Recently I’ve participated in a survey on publishing in neuroscience and it was all about publishing in Open access journals. I don’t think I was of much help, as I never published any paper on these journals. But it made me think about why this happened. My first papers were published on wherever my advisor wanted to submit them, as I really didn’t know exactly what that meant and just wanted to have a publication! But later on… what happened?
When you decide where to submit your work first of all comes your area of research AND the status of the journal. My area of research doesn’t have high impact factor journals, and most of the top researchers publish their results in one specific journal (X, IF around 5). Of course, if there is some ephys involved they publish in Journal of Neuroscience, but that’s not usual. So as a graduate student I “grew up” reading papers from that X journal and dreaming that one day they would accept a publication of mine. Time passed and now I have 3 papers published there. So now it became a matter of being used to submit my papers to this X journal first. It’s just a matter of habit! I also realized that I don’t know ANY journal specific to my area that are open access. So I googled open access journals + my specific area of research. Found one, yay! Never heard about it, tried to see the IF of that journal. Tried by title, by ISSN.

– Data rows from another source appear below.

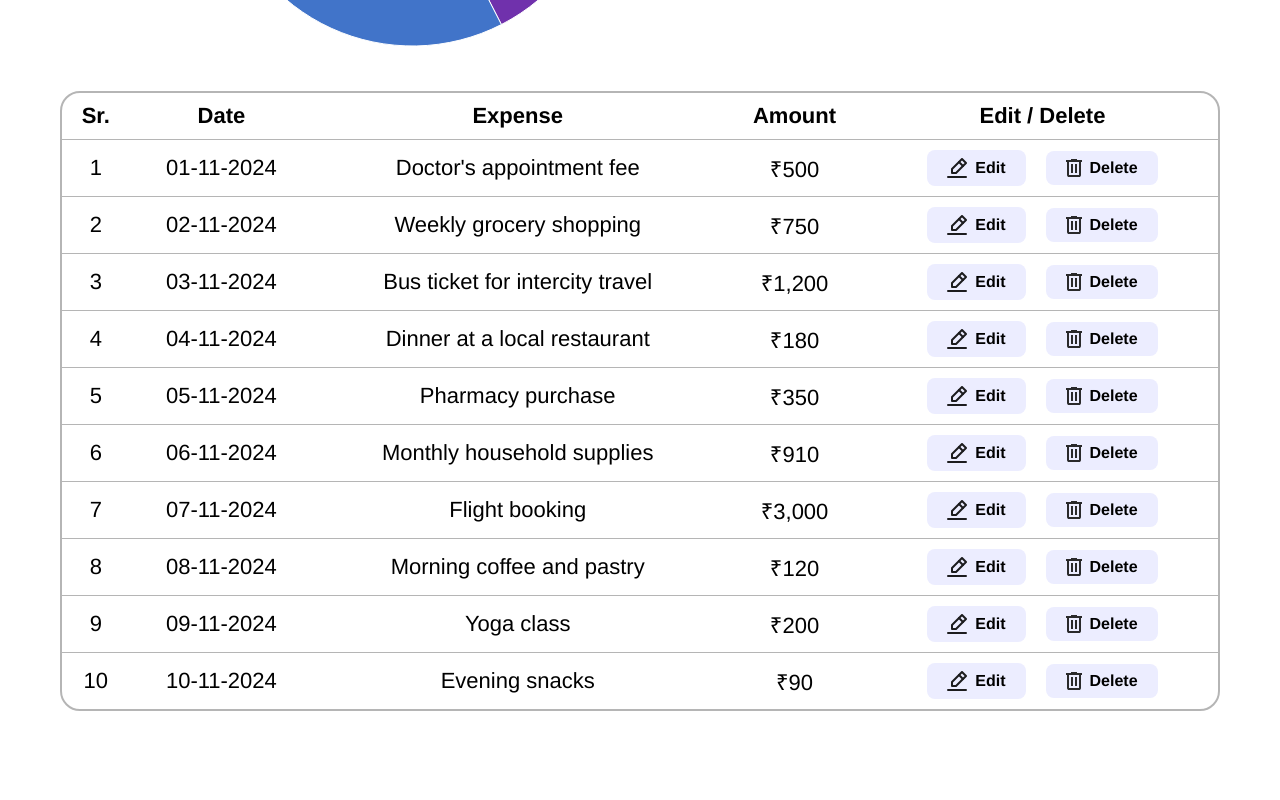
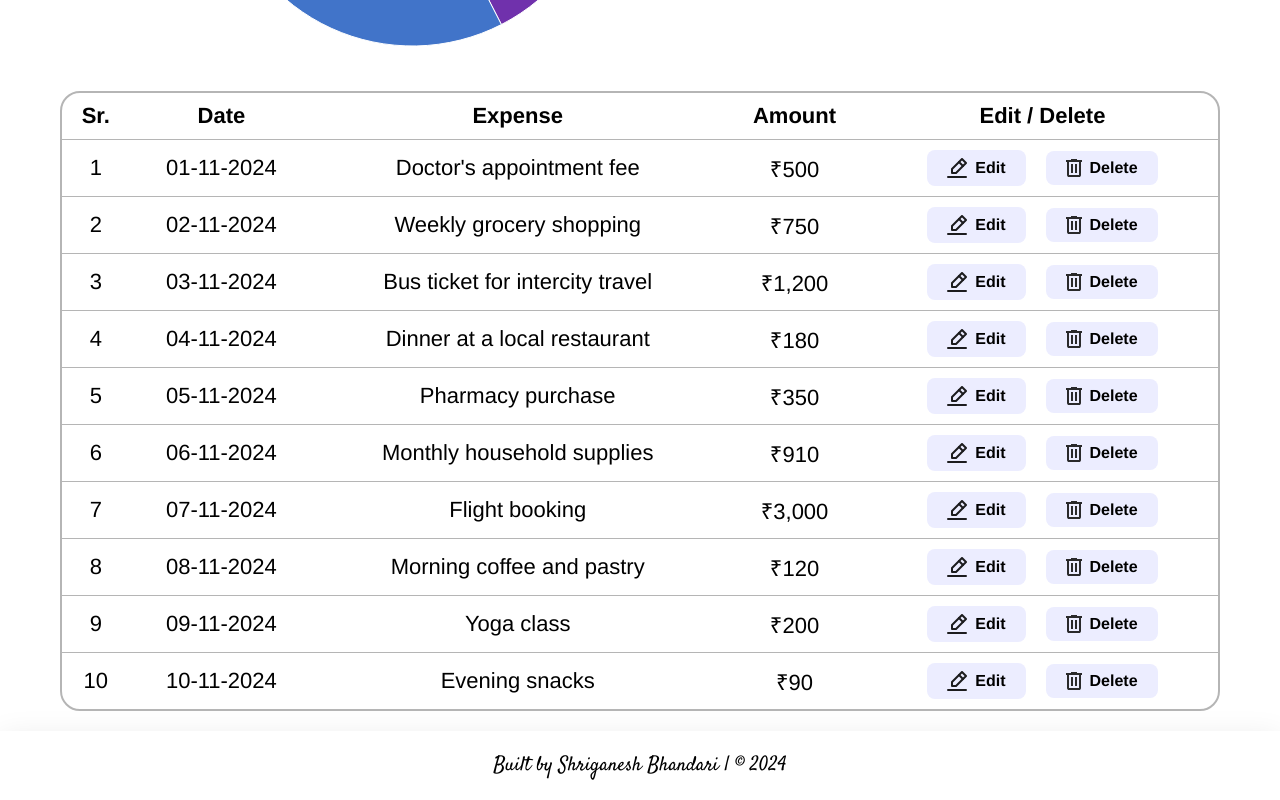
Before and after one commit to ShriganeshBhandari09/Expenses-Tracker-App, a React (Vite) app in the folder Expense Tracker/: page / in a window 1280 px wide. Shown: the part 1283-2083 px from the top of the page. Before the commit the page ends 2014 px from the top, so only its background shows below. Built offline with nearby package versions, Linux system fonts and the light colour scheme.

Commit message:
Added Footer

```diff
--- a/Expense Tracker/src/App.jsx
+++ b/Expense Tracker/src/App.jsx
@@ -1,5 +1,6 @@
 import "./App.css";
 import ExpenseApp from "./components/ExpenseApp";
+import Footer from "./components/Footer";
 import Navbar from "./components/Navbar";
 
 function App() {
@@ -7,6 +8,7 @@ function App() {
     <>
       <Navbar />
       <ExpenseApp />
+      <Footer/>
     </>
   );
 }
--- /dev/null
+++ b/Expense Tracker/src/components/Footer.jsx
@@ -0,0 +1,20 @@
+const Footer = () => {
+  return (
+    <div
+      style={{
+        width: "100%",
+        textAlign: "center",
+        fontSize: "20px",
+        padding: "20px 0px 20px 0px",
+        fontFamily: "Satisfy",
+        boxShadow: "0px 8px 32px 0px #1C1C1E1A",
+        position:"relative",
+        bottom: "0px"
+      }}
+    >
+      Built by Shriganesh Bhandari | © 2024
+    </div>
+  );
+};
+
+export default Footer;
--- a/Expense Tracker/src/index.css
+++ b/Expense Tracker/src/index.css
@@ -1,4 +1,7 @@
 @import url("https://fonts.googleapis.com/css2?family=Arimo:ital,wght@0,400..700;1,400..700&family=Oswald:wght@200..700&display=swap");
+@import url('https://fonts.googleapis.com/css2?family=PT+Serif:ital,wght@0,400;0,700;1,400;1,700&display=swap');
+@import url('https://fonts.googleapis.com/css2?family=Lilita+One&family=Satisfy&display=swap');
+
 
 * {
   margin: 0;
```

***** No matching journals were found. *****
Really? Ok, so I guess this is not a good journal to try to publish. But really? Of course IF matters and every scientist wants to publish at Nature, Science, and beyond. But when it comes to more realistic IFs does it really matter? When it comes to pubmed, everybody will find your research no matter where you publish. Quoting Damian Pattinson, the editorial director of PLoS ONE in a recent blog post “it’s a good time to remember that it is the papers, not the journals they´re published in, that make the impact.” http://blogs.plos.org/everyone/2013/06/14/plos-one-measuring-article-impact/. PLoS ONE has a pretty good IF, so should I care about being specific to my area of research?
On the other hand, I receive TOCs from all the specific journals to my field, knowing exactly what’s been published out there. My field is not that big, and I know most of the big guys from the field. Sometimes someone publishes a paper in a totally different journal that takes me a while to find out. That is one of the things that make me skeptical about publishing in somewhere other than the usual journals. What’s your opinion about this? Should we alternate between specific journals and open access journals? If so, how which criteria would you use to choose what to publish on each one of them?